How to Spin in Synchronized Swimming
Spinning is a fun skill that all synchro swimmers are eager to learn. Two things make it tricky though: You have to stay vertical while you spin; and you have to stay up long enough to complete more than one or two 180-degree turns.
Here's a guide on the mechanics of spinning. Keep in mind that spins almost always turn left shoulder back, so the directions are explained accordingly.
What Your Arms Should Do
When you're spinning, each arm has a separate job.
The Left Arm
The left arm's job is to turn you by pushing the water to your right as you spin, moving the left shoulder back.
The placement of your left hand, high or low, depends on the specific goals of the spin you're doing. When you need to maintain height longer, keep it up closer to your right hand and use it to help press up. When you don't have as much height to sustain or want to spin faster, you can keep it lower in front of your chest or face and push yourself around faster.
Your arm should be bent with your hand out in front, anywhere between your chest or just above your head. Keep your hand in as close to your body as you can while still having enough room to scull.
Make your sculls small and fast, and move your arms as little as possible. This will keep the spinning at a consistent speed instead of in big bursts from big pushing sculls.
The right arm sculls over your head to keep you up; your palm should face the bottom and your elbow should be bent the entire time, whether you're doing the in or out-scull.
Once you get to a point where you don't have to fight against sinking as much on the descent, you can use your right hand to assist in the turn by making very small breaststroke-like sculls with your wrist.
Once you reach your floating point, use your right arm to pull you underwater to finish your spin.
When you spin, your body doesn't get to go for a free ride—it has to help too!
Physically Use It
Some coaches claim that your body should actually be able spin (slowly) on its own without the help of your arms. And whether that's true or not, trying to spin imagining that your body can spin without your arms' help will make you a better spinner.
There are a couple of ways to do that, but mostly you have to use your imagination.
- To begin turning, imagine that the right side of your body is folding over onto the left side.
- Picture yourself on a rotisserie, as if you are spinning around a post or “spit (just vertically instead of horizontally).
Your body should help your spin, not slow you down or tip you over.
The straighter your body is, the less drag it will have in the water: Picture the difference between twirling a normal straw vertically in the water versus one of those silly draws (with all the loops sticking out to the sides).
You also have to worry about getting twisted—as you spin, some parts seem to rush ahead while others get left behind.
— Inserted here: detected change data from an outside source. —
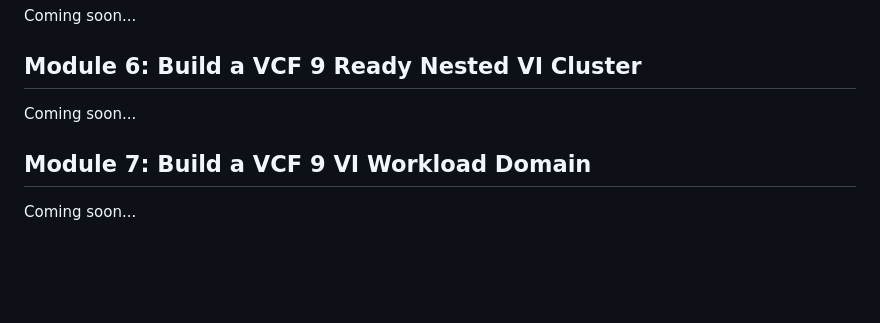
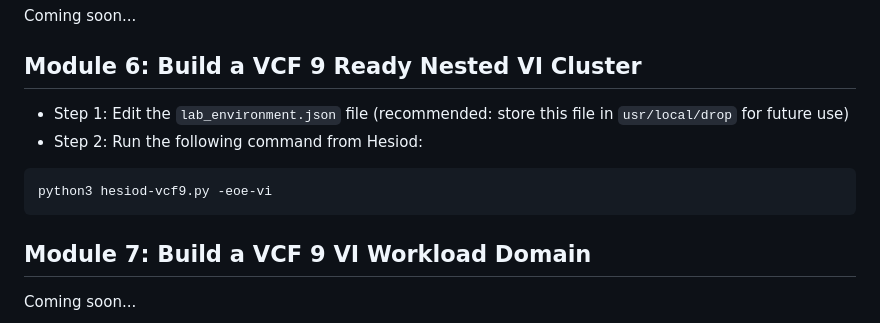
Before and after one commit to boconnor2017/hesiod-vcf9, a Markdown page: README.md, the part around the change. GitHub-like rendering; blank space fills up the shorter version.

Commit message:
cleanup eoe v3

````diff
--- a/README.md
+++ b/README.md
@@ -192,7 +192,11 @@ python3 hesiod-vcf9.py -eoe-mgt
 Coming soon...
 
 ## Module 6: Build a VCF 9 Ready Nested VI Cluster
-Coming soon...
+* Step 1: Edit the `lab_environment.json` file (recommended: store this file in `usr/local/drop` for future use)
+* Step 2: Run the following command from Hesiod:
+```
+python3 hesiod-vcf9.py -eoe-vi
+```
 
 ## Module 7: Build a VCF 9 VI Workload Domain
 Coming soon...
````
A quick way to fix that problem is to check your positioning every half or full turn when you're facing a wall. Make sure your eyes, nose, shoulders, hips, and feet are all facing that wall, regardless of where you are in the spin.
If you're having trouble learning to spin, forget about staying high—one of the most difficult elements—and focus instead on technique.
Hang upside-down in your vertical position at your floating level so you can concentrate on your alignment and sculling.
Faster Is Better
The faster you are able to spin without tipping over, the better. First, because it just looks better and second, because, like riding a bicycle, it's easier to stay up and keep from wobbling when you get up some speed.
Put Your Own Spin on It
Knowing how to spin is useful in figures and technical routines, but will also open up a world of creative options for future choreography sessions. Moving beyond the straight forward vertical spin is fun and a nice reward for having mastered the basics.